- [What the task requires] Out of the entries that follow, copy each line containing "pages".

- [The records]
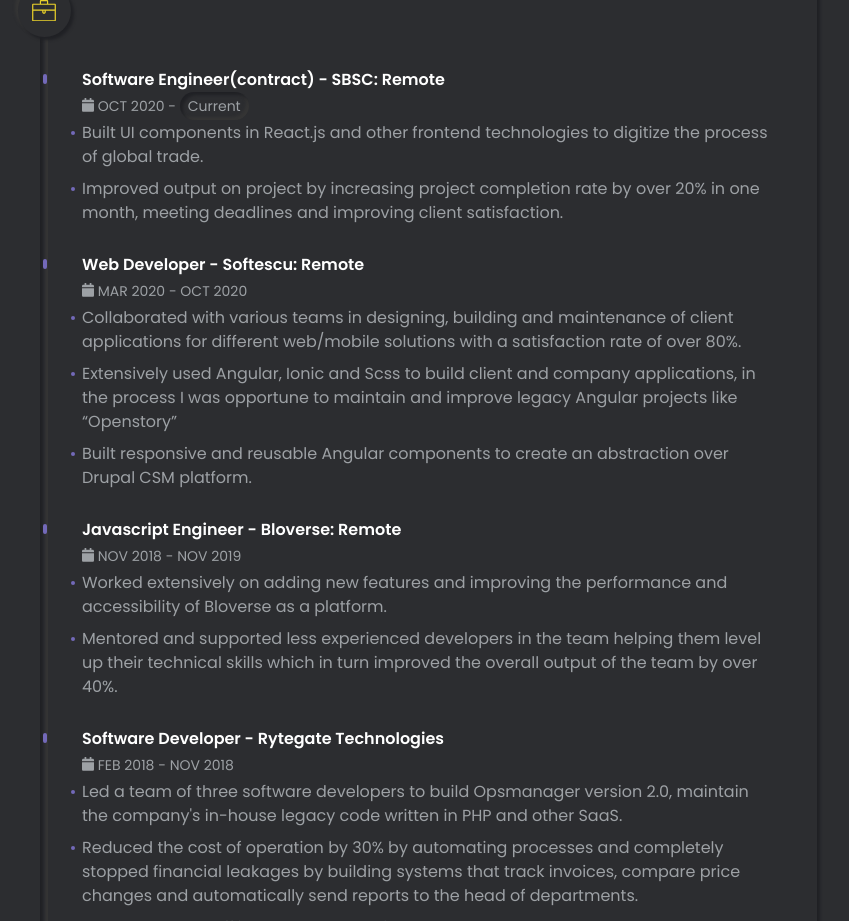
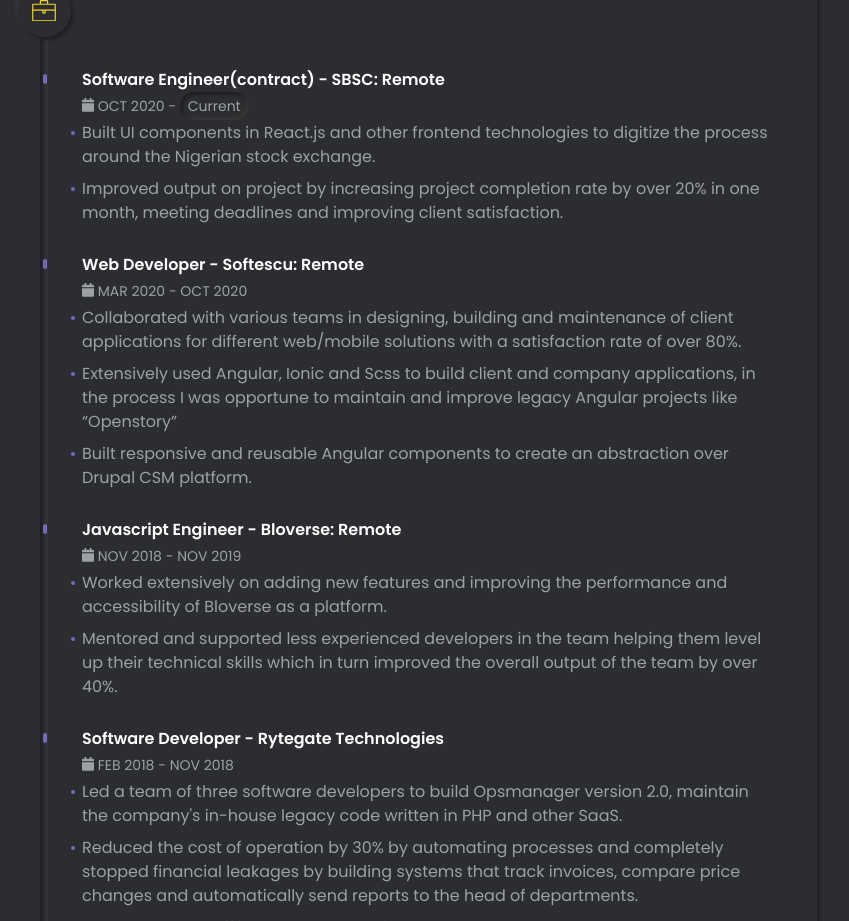
Before and after one commit to sir-radar/portfolio, a Vue app: page /about in a window 1280 px wide. Shown: the part 1280-2201 px from the top of the page, without its empty margins (100-949 px from the left). Built offline with nearby package versions, Linux system fonts and the light colour scheme.

Commit message:
fix git ignore

```diff
--- a/src/pages/About.vue
+++ b/src/pages/About.vue
@@ -254,7 +254,7 @@
         endDate: 'OCT 2020',
         current: true,
         summary: [
-          'Built UI components in React.js and other frontend technologies to digitize the process of global trade.',
+          'Built UI components in React.js and other frontend technologies to digitize the process around the Nigerian stock exchange.',
           'Improved output on project by increasing project completion rate by over 20% in one month, meeting deadlines and improving client satisfaction.'
         ]
       },
--- a/src/pages/Contact.vue
+++ b/src/pages/Contact.vue
@@ -1,5 +1,5 @@
 <template>
-  <div class="about">
+  <div class="contact">
     <section id="header">
       <h3
         class="mb-2 text-base font-bold text-white uppercase"
--- a/src/pages/Home.vue
+++ b/src/pages/Home.vue
@@ -8,7 +8,7 @@
     </h1>
     <div class="relative mb-6 text-sm md:text-xl text-muted">
       <h1 class="h-5">
-        <a href="" id="typewrite" data-period="3000" data-type='[ "Hi, there ✌.", "Samson here!", "I am a Frontend developer", "with some experience in Backend development.", "I am a Creative", "and a Football lover." ]'>
+        <a href="" id="typewrite" data-period="3000" data-type='[ "Hi, there ✌.", "Samson here!", "I am a Frontend developer", "with Fullstack development experience.", "Humble, Curious, Empathetic and Productive", "A Chelsea Fan." ]'>
           <span class="uppercase wrap"></span>
         </a>
       </h1>
```
Also changed, not shown: 1 other file (tests, documents, lock files or other folders).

- [Written response]
--- a/src/pages/About.vue
+++ b/src/pages/About.vue
--- a/src/pages/Contact.vue
+++ b/src/pages/Contact.vue
--- a/src/pages/Home.vue
+++ b/src/pages/Home.vue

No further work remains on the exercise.